The first thing I noticed once I was actually in the game was that there were few similarities between it and traditional MMO’s or strategy games. Each mission is a separate instance rather than part of a large open world. You can only control twelve regular units at a time, which you replace with resource points gained from capturing objectives. There are also no production buildings, only turrets and other automated systems. As a result of this, and the game’s map design, it feels more like a MOBA than an RTS. While this is a really interesting idea, and I would like to see good players compete in it, I did not particularly care for the way the game played. That being said Trion is making a lot of changes to the game, and by the time it comes out it may play very differently.

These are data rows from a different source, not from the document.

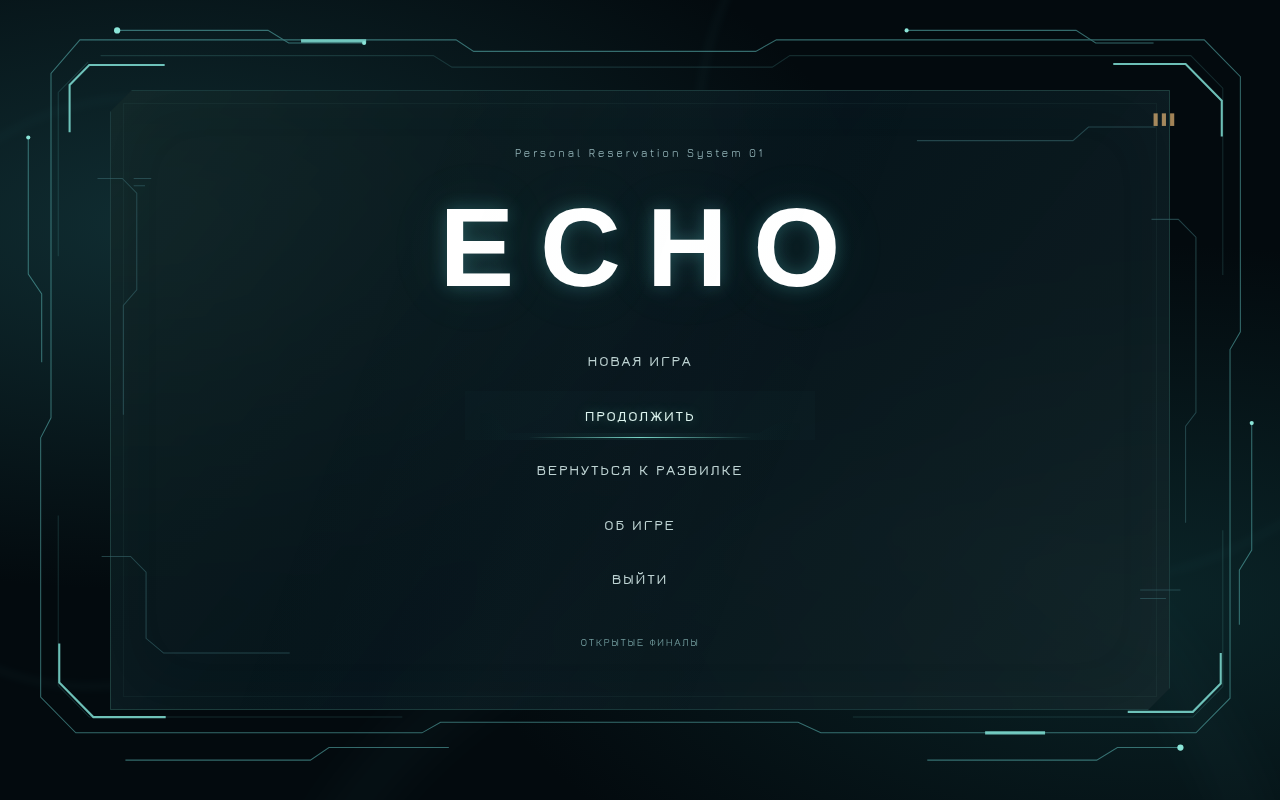
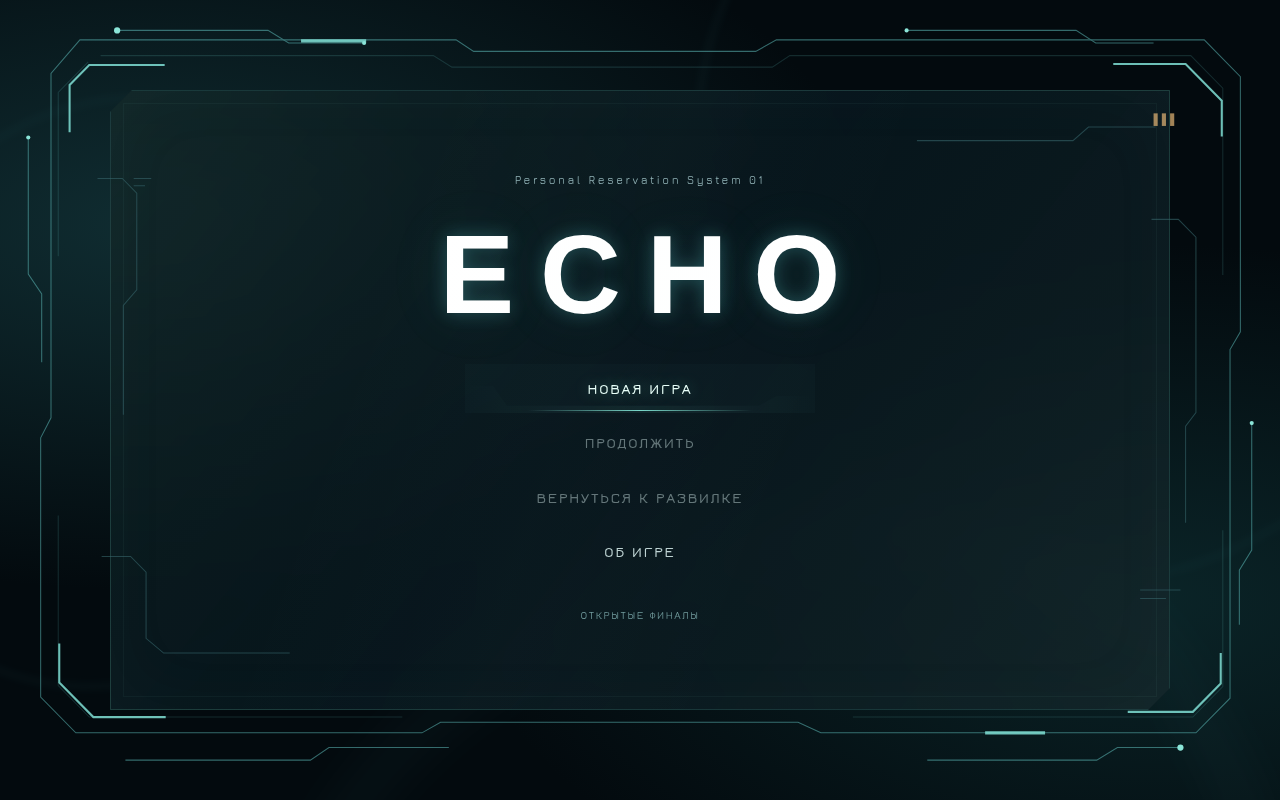
Restore intro and lock replay controls until first completed run

diff --git a/src/game.js b/src/game.js
@@ -108,8 +108,6 @@ export class Game {
         document.getElementById('btn-endings-back')?.addEventListener('click', () => this._showScreen('menu-screen'));
         document.getElementById('btn-about')?.addEventListener('click', () => this._showScreen('about-screen'));
         document.getElementById('btn-about-back')?.addEventListener('click', () => this._showScreen('menu-screen'));
-        document.getElementById('btn-exit-back')?.addEventListener('click', () => {this.state='menu';this._showScreen('menu-screen');});
-        document.getElementById('btn-exit')?.addEventListener('click', () => this.exitGame());
         if (startBtn) startBtn.addEventListener('click', () => this.startNewGame());
         if (continueBtn) continueBtn.addEventListener('click', () => this.continueGame());
         if (resumeBtn) resumeBtn.addEventListener('click', () => this.resume());
@@ -130,16 +128,16 @@ export class Game {
             const hasSave = typeof SaveSystem.hasSave === 'function'
                 ? SaveSystem.hasSave()
                 : !!localStorage.getItem('echo_save');
-            continueBtn.disabled = !hasSave;
-            continueBtn.hidden = !hasSave;
+            continueBtn.disabled = !hasSave || this.unlockedEndings.size === 0;
+            continueBtn.hidden = false;
         }
         const branch = document.getElementById('btn-return-branch');
-        if (branch) branch.hidden = !this.branchCheckpoint;
+        if (branch) {branch.hidden=false;branch.disabled=!this.branchCheckpoint || this.unlockedEndings.size===0;}
         if (this.ui) this.ui.updateEndingsCounter();
     }
 
     _showScreen(id) {
-        document.body.classList.toggle('menu-view', ['menu-screen','about-screen','exit-screen','endings-screen'].includes(id));
+        document.body.classList.toggle('menu-view', ['menu-screen','about-screen','endings-screen'].includes(id));
         document.querySelectorAll('.screen').forEach(el => el.classList.remove('active'));
         if (id) {
             const el = document.getElementById(id);
@@ -160,12 +158,11 @@ export class Game {
         this.introSeen = false;
         this._showScreen(null);
         this.ui.resetForMenu();
-        this.state = 'play';
-        this.introSeen = true;
+        this.state = 'intro';
+        this.introSeen = false;
         this._loadLevel(0);
         if (document.pointerLockElement) document.exitPointerLock();
-        this._requestPointerLock();
-        this._startWhispers();
+        this.intro.start();
     }
 
     _onIntroFinished() {
@@ -181,7 +178,7 @@ export class Game {
     }
 
     continueGame() {
-        if (!SaveSystem.hasSave()) return;
+        if (!SaveSystem.hasSave() || this.unlockedEndings.size===0) return;
         this.audioCtx?.resume().catch(()=>{});
         const save = SaveSystem.load();
         this.hasActiveRun = true;
@@ -297,20 +294,11 @@ export class Game {
 
     returnToBranch() {
         const cp=this.branchCheckpoint;
-        if(!cp)return;
+        if(!cp || this.unlockedEndings.size===0)return;
         this.intro?.stop();this.finishRecoveredRecording();this.ui.resetForMenu();
         this.memory=new Memory();this.memory.load(cp.memory);this.memory.moralChoice=null;
         this.completedEnding=null;this.introSeen=true;this.hasActiveRun=true;
         this._showScreen(null);this.state='play';this._loadLevel(1);this._restorePlayer(cp.player);this.saveState();this.openMoralChoice();
-    }
-
-    exitGame() {
-        if(this.hasActiveRun)this.backToMenu();
-        this.recording?.stop();this.intro?.stop();this._stopWhispers();this.audioCtx?.suspend();
-        this.state='exited';
-        this._showScreen('exit-screen');
-        // Browsers only permit closing windows that were opened by script.
-        if(window.opener)window.close();
     }
 
     /* ================= Звук (alias) ================= */
@@ -732,7 +720,6 @@ export class Game {
     _animate() {
         requestAnimationFrame(() => this._animate());
         const dt = Math.min(this.clock.getDelta(), 0.05);
-        if(this.state==='exited')return;
 
         if (this.state === 'play') {
             if (this.player) this.player.update(dt);

diff --git a/style.css b/style.css
@@ -887,3 +887,40 @@ body.menu-view #subtitle-box, body.menu-view #interact-prompt { display:none !im
     #menu-screen .main-menu-actions .menu-btn { padding:9px 10px; font-size:13px; }
 }
 @media(prefers-reduced-motion:reduce) { #menu-screen .menu-btn,#menu-screen .menu-btn::before,#menu-screen .menu-btn::after { transition:none; } }
+
+/* Dialogs share the frosted terminal treatment and text controls. */
+:is(#moral-overlay,#ending-overlay,#note-overlay) .menu-btn { position:relative; min-width:0; border:0; border-radius:0; background:transparent; box-shadow:none; padding:15px 14px;
+    font-family:'ECHO Interface',sans-serif; font-size:15px; font-weight:600; line-height:1.3; letter-spacing:.12em; text-transform:uppercase; color:#bed3d3;
+    transition:color .18s ease,background .18s ease,text-shadow .18s ease;
+}
+:is(#moral-overlay,#ending-overlay,#note-overlay) .menu-btn::before { content:''; position:absolute; inset:0; pointer-events:none;
+    background:linear-gradient(90deg,transparent,#71d9c411,transparent);
+    border-bottom:1px solid #79d7c900; clip-path:polygon(0 45%,8% 45%,12% 85%,84% 85%,89% 65%,100% 65%,100% 100%,0 100%); opacity:0; transition:opacity .18s ease;
+}
+:is(#moral-overlay,#ending-overlay,#note-overlay) .menu-btn::after { content:''; position:absolute; bottom:2px; left:18%; right:18%; height:1px;
+    background:linear-gradient(90deg,transparent,#79d7c9,transparent); opacity:0; transition:opacity .18s ease;
+}
+:is(#moral-overlay,#ending-overlay,#note-overlay) .menu-btn:is(:hover,:focus-visible) { color:#e9fff9; text-shadow:0 0 16px #8affd578; background:#76d3c606; outline:none; }
+:is(#moral-overlay,#ending-overlay,#note-overlay) .menu-btn:is(:hover,:focus-visible)::before,
+:is(#moral-overlay,#ending-overlay,#note-overlay) .menu-btn:is(:hover,:focus-visible)::after { opacity:1; }
+:is(#moral-overlay,#ending-overlay,#note-overlay) .menu-btn:active { color:#fff; background:#92d9c517; }
+:is(#moral-overlay,#ending-overlay,#note-overlay) .menu-btn:disabled { opacity:.35; cursor:wait; }
+
+#menu-screen .main-menu-actions .menu-btn:disabled,
+:is(#moral-overlay,#ending-overlay,#note-overlay) .menu-btn:disabled { opacity:.5; cursor:default; color:#bed3d3; background:transparent; text-shadow:none; box-shadow:none; }
+#menu-screen .main-menu-actions .menu-btn:disabled::before,
+#menu-screen .main-menu-actions .menu-btn:disabled::after { opacity:0; }
+:is(#moral-overlay,#ending-overlay,#note-overlay) { overflow-y:auto; scrollbar-width:none; padding:clamp(16px,4vh,40px); }
+:is(#moral-overlay,#ending-overlay,#note-overlay)::-webkit-scrollbar { display:none; }
+:is(#moral-overlay,#ending-overlay,#note-overlay) > div {
+    flex-shrink:0; max-height:none; overflow:visible; border:1px solid #74cdb64a;
+    background:linear-gradient(128deg,#10292aea,#07161df2 47%,#13282ced);
+    -webkit-backdrop-filter:blur(22px); backdrop-filter:blur(22px);
+    box-shadow:inset 0 0 50px #72c8ca08,0 20px 80px #0009;
+}
+:is(#moral-overlay,#ending-overlay,#note-overlay) :is(h2,.menu-btn) { font-family:'ECHO Interface',sans-serif; }
+:is(#moral-overlay,#ending-overlay,#note-overlay) :is(.note-text,.ending-text) { max-height:none; overflow:visible; font-size:clamp(13px,1.6vh,16px); line-height:1.65; }
+#ending-choice { gap:12px; }
+#ending-choice .ending-option { align-items:center; text-align:center; }
+#ending-choice .ending-option small { line-height:1.5; font-family:'ECHO Interface',sans-serif; }
+@media(max-height:650px) { :is(#moral-overlay,#ending-overlay,#note-overlay) > div { padding:20px; margin:auto; } :is(#moral-overlay,#ending-overlay,#note-overlay) h2 { margin:6px 0 14px; } }

diff --git a/index.html b/index.html
@@ -45,10 +45,9 @@
         <h1 class="echo-logo">ECHO</h1>
         <nav class="main-menu-actions" aria-label="Главное меню">
             <button id="btn-start" class="menu-btn">Новая игра</button>
-            <button id="btn-continue" class="menu-btn" hidden>Продолжить</button>
-            <button id="btn-return-branch" class="menu-btn" hidden>Вернуться к развилке</button>
+            <button id="btn-continue" class="menu-btn" disabled>Продолжить</button>
+            <button id="btn-return-branch" class="menu-btn" disabled>Вернуться к развилке</button>
             <button id="btn-about" class="menu-btn">Об игре</button>
-            <button id="btn-exit" class="menu-btn">Выйти</button>
         </nav>
         <button id="btn-endings" class="menu-text-btn" type="button">Открытые финалы</button>
         </div>
@@ -65,11 +64,6 @@
         <p class="about-copy">После катастрофы главный инженер просыпается в комплексе восстановления памяти ECHO. Детский рисунок, оборванная передача и повреждённые документы связывают его с прошлым. Ему предстоит решить, какую ответственность он готов принять и что сделать со своими воспоминаниями.</p>
         <a class="about-credits" href="CREDITS.md" target="_blank" rel="noopener">Авторы и лицензии</a>
         <button id="btn-about-back" class="menu-btn">В главное меню</button>
-    </div>
-    <div id="exit-screen" class="screen">
-        <h2>Игра завершена</h2>
-        <p class="about-copy">Прогресс сохранён. Эту вкладку можно закрыть.</p>
-        <button id="btn-exit-back" class="menu-btn">В главное меню</button>
     </div>
     <div id="moral-overlay" class="overlay" role="dialog" aria-modal="true" aria-label="Первый моральный выбор">
         <div class="note-content">
@@ -111,10 +105,10 @@
     <div id="ending-overlay" class="overlay">
         <div class="ending-content">
             <div class="panel-kicker">ECHO / FINAL RESTORATION PROTOCOL</div>
-            <div id="ending-choice"></div>
-            <div id="ending-visual" class="ending-visual"></div>
             <h2 id="ending-title"></h2>
             <div id="ending-status"></div>
+            <div id="ending-choice"></div>
+            <div id="ending-visual" class="ending-visual"></div>
             <div id="ending-text" class="ending-text"></div>
             <button id="ending-back" class="menu-btn">В главное меню</button>
         </div>

diff --git a/STORY_BIBLE.md b/STORY_BIBLE.md
@@ -17,7 +17,7 @@
 Шлюз восстановления. Детский рисунок и повреждённый приёмник связывают героя
 с прошлым. В восстановленной записи — помехи, «Daddy?» и звук взрыва;
 реплика героя не повторяется. Для перехода нужны рисунок и запись.
-Новая игра начинается в этом акте. Медиа прежнего вступления сохранены.
+Новая игра начинается с исходной вступительной кат-сцены, после неё — первый акт.
 
 ## Акт 2 — ответственность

The game is largely focused on PvP, at least in beta, with very few missions against AI opponents. The game seems like it will favor those players who can effectively coordinate in teams. Because a single player cannot diversify and can be easily overwhelmed if isolated, players need to work together and build companies that complement one another. Micromanaging each unit or sub-group will also be important, as you can’t just send out a block of units to fight on their own. Basically it may be hard for new people to become involved in the game, but those that do learn how the game works and organize with other players will probably have a lot of fun. Artistically I found the game very dull as it looked similar to other near future games. This is hardly a deal breaker, but in the competitive world of free-to-play games, it would have been nice if Trion had done something to make their game stand out visually.
The premium features that Trion is currently offering within their game seem perfectly reasonable. In order the purchase units, buildings, skins, and other things you need to spend currency. This can either be currency you earn in game or currency that you purchase with real money. It may seem like a fairly obvious solution, but it’s nice to see a developer implement a solid and reasonable infrastructure into their free-to-play game. When the game launches their will also be “VIP” features, though these have not been fully explained yet.
Overall End of Nations seems like a very interesting game that borrows elements from the MOBA, Strategy, and MMO genres. That being said, I don’t think that this game is for me and it will likely be a niche title when it does come out. Still it is free-to-play so interested parties should defiantly check it out when it moves into open beta.